Last weekend, Mingyur Rinpoche taught us how to deal with 'monkey mind', the crazy, restless part of our mind that causes us so much suffering. Making ample use of paradox, Rinpoche explained how to use monkey mind to free ourselves from monkey mind. I was reminded of structural family therapist Salvador Minuchin's clever paradoxical interventions with families.
Mingyur Rinpoche's Monkey Puppet
Below, my notes from the day, unedited . . .
How to meditate with sixth consciousness, mental consciousness (monkey mind), is most important.
We know two kinds of dukkha (suffering/dissatisfaction/discomfort):
- self, or mind created - 95% of dukkha
One example is fear of dying which is a lot worse than death itself.
Rinpoche's story, to illustrate how to use problem as antidote:
Same with monkey mind. Use monkey mind to free monkey mind.When I was in training in the monastery, I once got water stuck in my ear. The sound from water swishing around drove me crazy. I went to my teacher and asked him what should I do? He told me to pour more water into my ear. I did, and that way was able to get all the water out.
We usually have two responses to monkey mind:
- "Yes, Sir" - being controlled by monkey mind, monkey mind as our bad boss
- "Get out!" - aversion to monkey mind, monkey mind as our enemy
Instead, we need to make friend with monkey mind - "Hello!"
When we put our awareness on monkey mind, monkey mind becomes a support for our awareness.
Monkey mind is made up of thoughts and emotions and entails three things:
- Body sensations
Images and words are most connected with thoughts, and sensations with emotions.
Emotions, particularly long time developed emotions are more difficult to use as support for meditation, at least at first. That is because it is difficult to get out of habits. Hence, one should start by learning first how to use thoughts as support for meditation.
- Having thoughts is not a problem
- If one runs into expectations about thoughts, use these as support for meditation

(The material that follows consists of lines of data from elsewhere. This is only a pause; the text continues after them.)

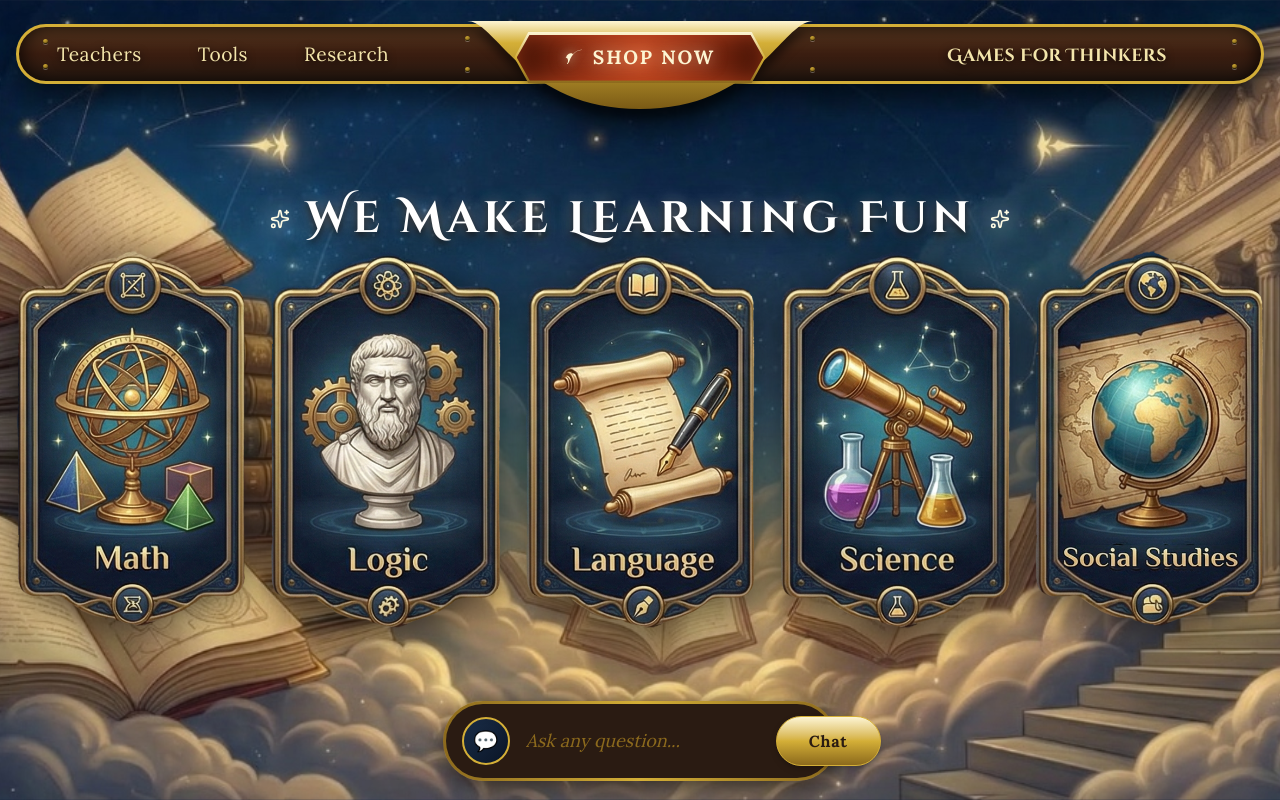
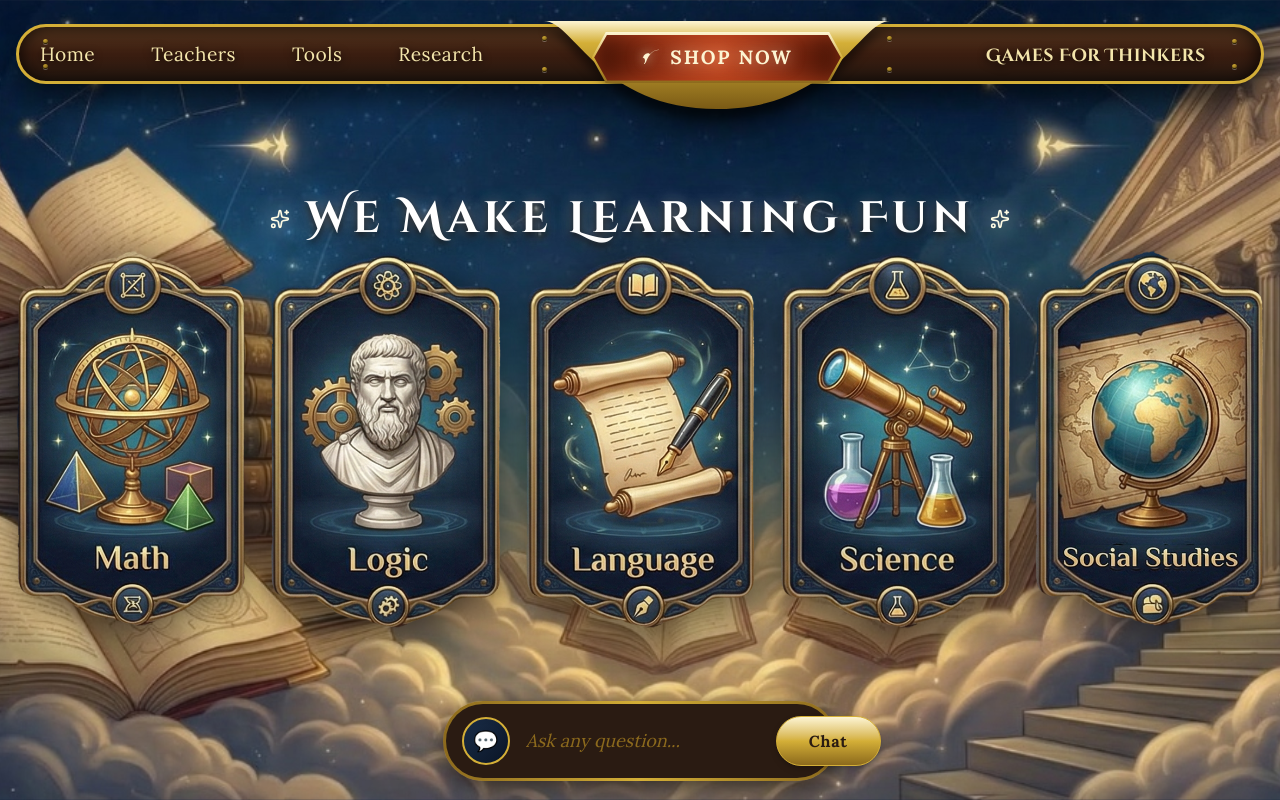
Before and after one commit to MichaelClever/GFT, a Next.js app: page / in a window 1280 px wide. Shown: the top 800 px of the page. Built offline with nearby package versions, Linux system fonts and the light colour scheme.

Commit message:
Update Navbar to read dynamically from site-nav config

```diff
--- a/components/layout/Navbar.tsx
+++ b/components/layout/Navbar.tsx
@@ -1,4 +1,5 @@
 import Link from 'next/link';
+import { navLinks } from '@/content/site-nav';
 
 export function Navbar() {
     return (
@@ -23,9 +24,11 @@ export function Navbar() {
                         <div className="absolute right-[0px] bottom-[12px] w-[5px] h-[5px] rounded-full bg-gradient-to-br from-[#e2bc3b] to-[#7a5a15] shadow-[inset_0_-1px_1px_rgba(0,0,0,0.8),0_1px_0_rgba(255,255,255,0.3)]"></div>
 
                         <nav className="flex gap-10 lg:gap-14 text-[#f3e5ab] font-lora text-[1.2rem] tracking-wide w-full justify-center drop-shadow-[0_2px_4px_rgba(0,0,0,0.9)] pr-6">
-                            <Link href="/teachers" className="hover:text-white hover:drop-shadow-[0_0_10px_rgba(243,229,171,0.5)] transition-all">Teachers</Link>
-                            <Link href="/tools" className="hover:text-white hover:drop-shadow-[0_0_10px_rgba(243,229,171,0.5)] transition-all">Tools</Link>
-                            <Link href="/research" className="hover:text-white hover:drop-shadow-[0_0_10px_rgba(243,229,171,0.5)] transition-all">Research</Link>
+                            {navLinks.map((link) => (
+                                <Link key={link.href} href={link.href} className="hover:text-white hover:drop-shadow-[0_0_10px_rgba(243,229,171,0.5)] transition-all">
+                                    {link.label}
+                                </Link>
+                            ))}
                         </nav>
                     </div>
 
```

- When watching thoughts there are two possible experiences, maybe you can see them, maybe not - if you cannot see, you are into open awareness, like being at a bus stop waiting for the bus - if you can see thought, then awareness of thought as object - either way, two great meditation experiences.
- If you want to use thought as support for meditation you can - using them just like sounds, or breath - watching them come and go
- Like watching "inner television" - only problem is program is quite old - that's ok, keep on watching same program, the result of watching will be different each time - analogy of swimming, only five strokes, but experience of Olympic swimmer is quite different from person who is learning how to swim.
- When watching thoughts, it is important to be uncontrived - whatever happens, happens.
- Difficult with long time held emotions, because of very strong habits of fighting or surrendering
- It is very important to talk about emotions, as first step before meditation
- There are four steps for emotion meditation.
Four steps of emotion meditation:
- Main practice, with two parts: 1) recognize emotion, which often means feeling it more fully - mountain analogy: when you see the mountain, that means you are out of the mountain, but at first, it may seems as if mountain is bigger, 2) don't ask question, only be aware of three aspects of emotion - audio (verbal), video (images), body (sensations)
- Try something different: if emotion is too overwhelming, 1) go back to other objects of meditation, such as sounds, smells, forms, breath, etc . . . or, 2) make a different emotion, eg, anger instead of panic (gossipy neurons will join anger group instead of panic group)
- Take a break: if 1) and 2) don't work, or if you feel too exhausted, like a computer running out of battery, don't meditate - instead, rest, do physical exercise, get a cup of coffee, appreciate being alive . . .
- Step back: look at booster of emotion, which is often stronger than emotion itself, eg, fear of panic, dislike of anger, expectations about emotion, etc . . . and turn it into object of meditation.
Brilliant, simple, practical. A breath of fresh air in Dharmadom . . . For more teachings from Mingyur Rinpoche, you may want to read his two books: The Joy of Living, and Joyful Wisdom, and also visit his website.